• Task brief: Please reproduce all entries word for word, leaving every image behind.

• Input data:
▬▬▬▬▬▬▬▬▬▬

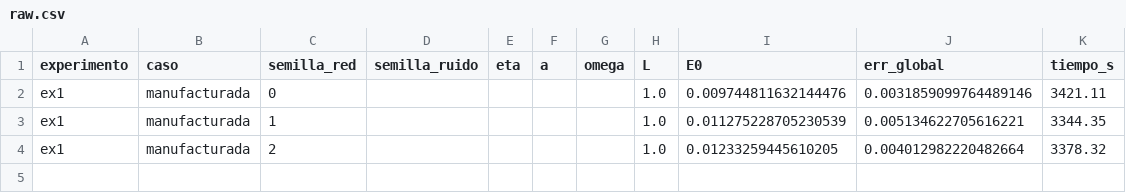
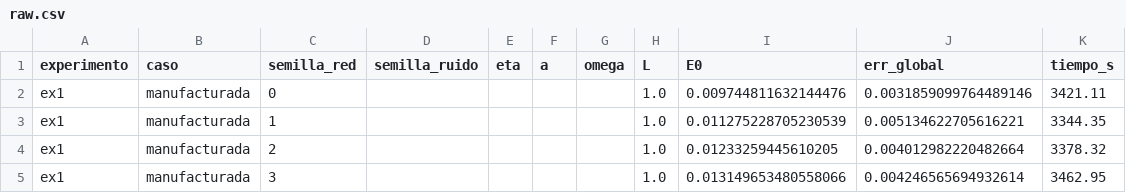
Before and after one commit to cmurillos/PINNs, a CSV file: results/ex1/raw.csv, drawn as a sheet.

```diff
--- a/results/ex1/raw.csv
+++ b/results/ex1/raw.csv
@@ -4 +4,2 @@ ex1,manufacturada,1,,,,,1.0,0.011275228705230539,0.005134622705616221,3344.35
 ex1,manufacturada,2,,,,,1.0,0.01233259445610205,0.004012982220482664,3378.32
+ex1,manufacturada,3,,,,,1.0,0.013149653480558066,0.004246565694932614,3462.95
```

▬▬▬▬▬▬▬▬▬▬

• Result:
Before and after one commit to cmurillos/PINNs, a CSV file: results/ex1/raw.csv, drawn as a sheet.

```diff
--- a/results/ex1/raw.csv
+++ b/results/ex1/raw.csv
@@ -4 +4,2 @@ ex1,manufacturada,1,,,,,1.0,0.011275228705230539,0.005134622705616221,3344.35
 ex1,manufacturada,2,,,,,1.0,0.01233259445610205,0.004012982220482664,3378.32
+ex1,manufacturada,3,,,,,1.0,0.013149653480558066,0.004246565694932614,3462.95
```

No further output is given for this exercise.